4) Evaluate if your texting campaign was a success
Throughout the entire texting process, it is important to measure results and cross reference your results against your plan. The gold standard of evaluation is running a randomized control trial (RCT), where the treatment group receives the texting intervention.
Researchers Dr. Lindsay Page and Dr. Hunter Gehlbach ran a randomized control trial at Georgia State University to study the effectiveness of text messaging on the enrollment process, and found that the treatment group enrolled at a 3.9% higher rate than the control group.
By running an RCT, you’re able to measure how effective a specific intervention is. However, it’s also important evaluate how much staff time was allocated during the intervention. Keeping a time log can be tedious, but it’s crucial when evaluating how effective the overall effort was.

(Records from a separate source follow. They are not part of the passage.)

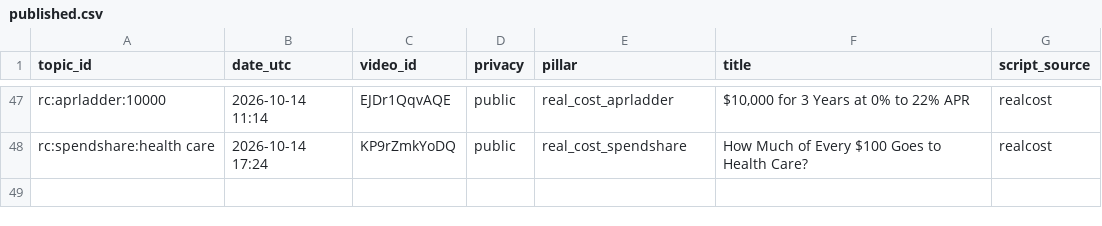
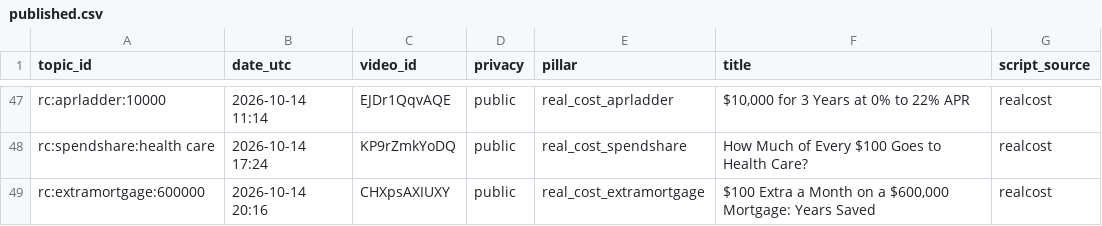
Before and after one commit to olgunkadirgulhan/debtlab-ai, a CSV file: youtube/published.csv, drawn as a sheet; only a part is shown, gaps mark what is left out; the diff names each change by its address in the sheet, - before the commit and + after, or states it on an @@ line.

Commit message:
short: 2026-10-14-2016

```diff
--- a/youtube/published.csv
+++ b/youtube/published.csv
+row 49: rc:extramortgage:600000 | 2026-10-14 20:16 | CHXpsAXIUXY | public | real_cost_extramortgage | $100 Extra a Month on a $600,000 Mortgage: Years Saved | realcost
```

Finally, getting the student perspective on their experience is an important step in improving the impact of future campaigns. A few effective ways of getting students opinions include sending text surveys and running in-person focus groups. When running focus groups, it is valuable to engage students from different segments of your population and who had different amount of interaction with the texting platform.
via Georgia State University
Bill Gates texting with Georgia State’s chatbot Pounce.
Adding another layer of communication can be intimidating, but approaching it strategically can help your team evaluate if it is a good fit for your team and for your students. There are a variety of ways colleges have been using mobile messaging to support students throughout the student lifecycle based on their goals and student needs. Identifying your institution’s enrollment goals and the challenges admitted students experience, planning how resources will be allocated, developing a targeted campaign plan, and determining how success will be measured are the first steps to a successful texting campaign. If you’d like more ideas for implementing texting efforts, we suggest you check out our white paper Rise of Mobile Messaging in Higher Education.